Whereas the majority of seizures in neonates are related to acute brain injury, a substantial minority are the first symptom of a neonatal-onset epilepsy, often linked to a pathogenic genetic variant. This defect may disrupt cortical development (e.g., lissencephaly, focal cortical dysplasia), lead to metabolic changes (e.g., pyridoxine-dependent epilepsy, sulfite oxidase deficiency) or lead to cortical dysfunction without metabolic or macroscopic structural changes (e.g., channelopathies, STXBP1). Historically, studies on treatment response and long-term consequences of neonatal seizures have lumped all etiologies together. However, etiology has been consistently shown to be the most important determinant of outcome. Here, we address the elements differentiating neonatal-onset epilepsies from acute symptomatic seizures. We review some common neonatal-onset epilepsies and emphasize how pathognomonic electro-clinical phenotypes such as the ones associated with KCNQ2 or KCNT1 gene mutation, when recognized early, can lead to targeted diagnostic testing and precision medicine treatment, enabling the possibility of improved outcome.

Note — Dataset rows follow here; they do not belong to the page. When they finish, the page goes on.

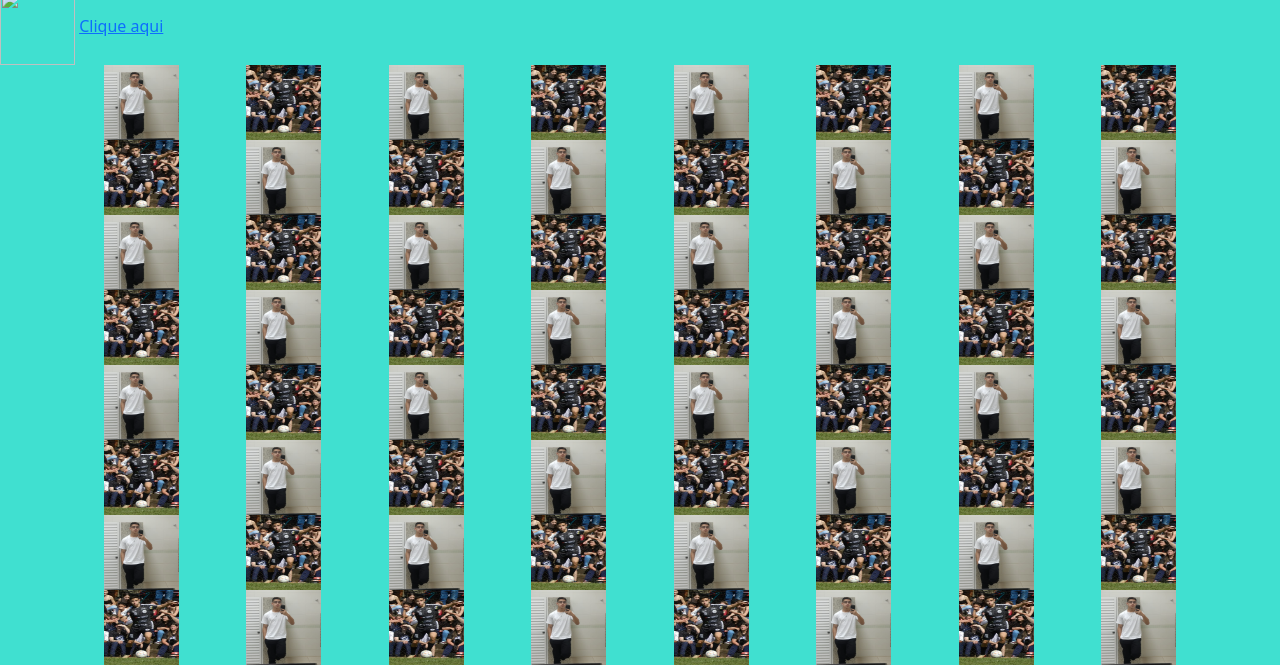
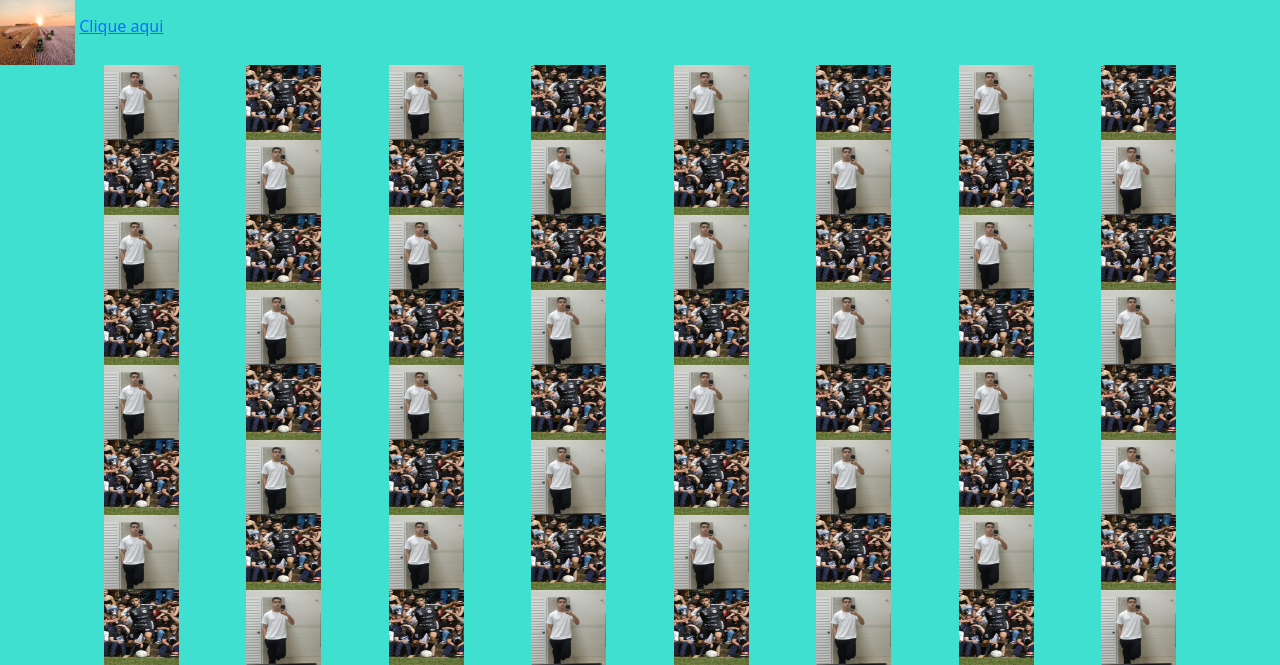
Before and after one commit to Vinilemebck/Vinilemebck.github.io, a plain HTML site: page index.html in a window 1280 px wide. Shown: the part 149-814 px from the top of the page. Drawn offline with nearby package versions, Linux system fonts and the light colour scheme.

Commit message:
Update index.html

```diff
--- a/index.html
+++ b/index.html
@@ -15,7 +15,7 @@
 <h2> Sofia Maiara </h2>
 <h2> Julio Weber </h2>
 <h2> Vinicius Lembeck </h2>
-<img src="imgem.jpe.jpg">
+<img src="agro.jpg">
 <a href="https://vinilemebck.github.io/sessao1.html" target="_blank"> Clique aqui </a>
      <div class="container text-center">
   <div class="row">
```
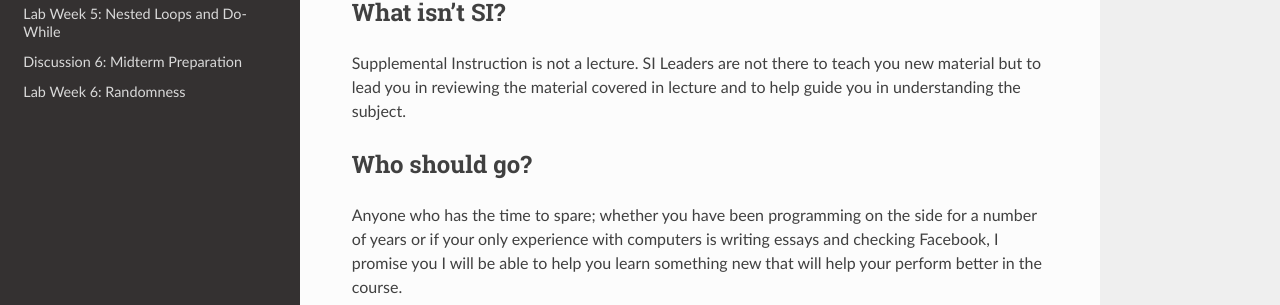
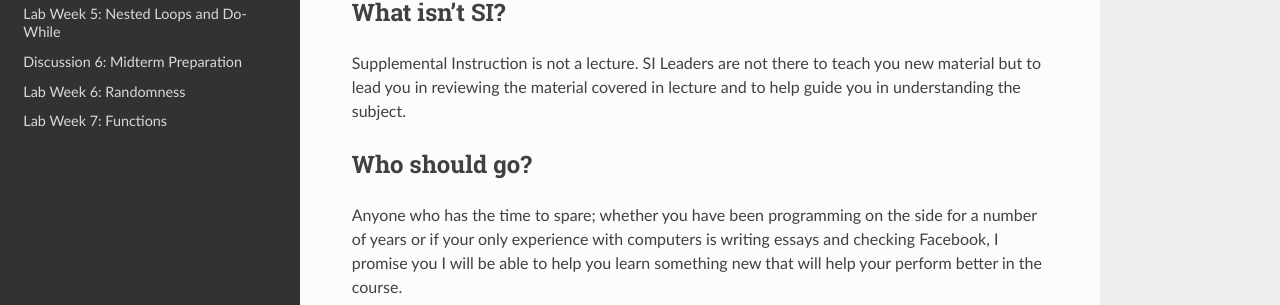
Before and after one commit to cs-si-ucr/cs10, an MkDocs documentation site: the page built from docs/index.md, in a window 1280 px wide. Shown: the part 540-845 px from the top of the page. Built offline with MkDocs 1.6.1, drawn with Linux system fonts in a browser that asks for light colours; nearby versions of some CDN libraries; old or Windows-style settings are respelled for this version of MkDocs.

Commit message:
initial week 7 lab

```diff
--- a/mkdocs.yml
+++ b/mkdocs.yml
@@ -12,7 +12,8 @@ pages:
     - [lab05.md, "Lab Week 5: Nested Loops and Do-While"]
     - [dis06.md, "Discussion 6: Midterm Preparation"]
     - [lab06.md, "Lab Week 6: Randomness"]
-#    - [lab07.md, "Lab Week 7"]
+    #- [dis07.md, "Discussion 7: Functions"]
+    - [lab07.md, "Lab Week 7: Functions"]
 #    - [lab08.md, "Lab Week 8"]
 #    - [dis08.md, "Discussion Week 8"]
 #    - [lab09.md, "Lab Week 9"]
```
Also changed, not shown: docs/lab07.md (added).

Keywords: Epilepsy; Genetic diseases; Magnetic resonance imaging; Metabolic diseases; Newborn; Seizure.
Copyright © 2018. Published by Elsevier Ltd.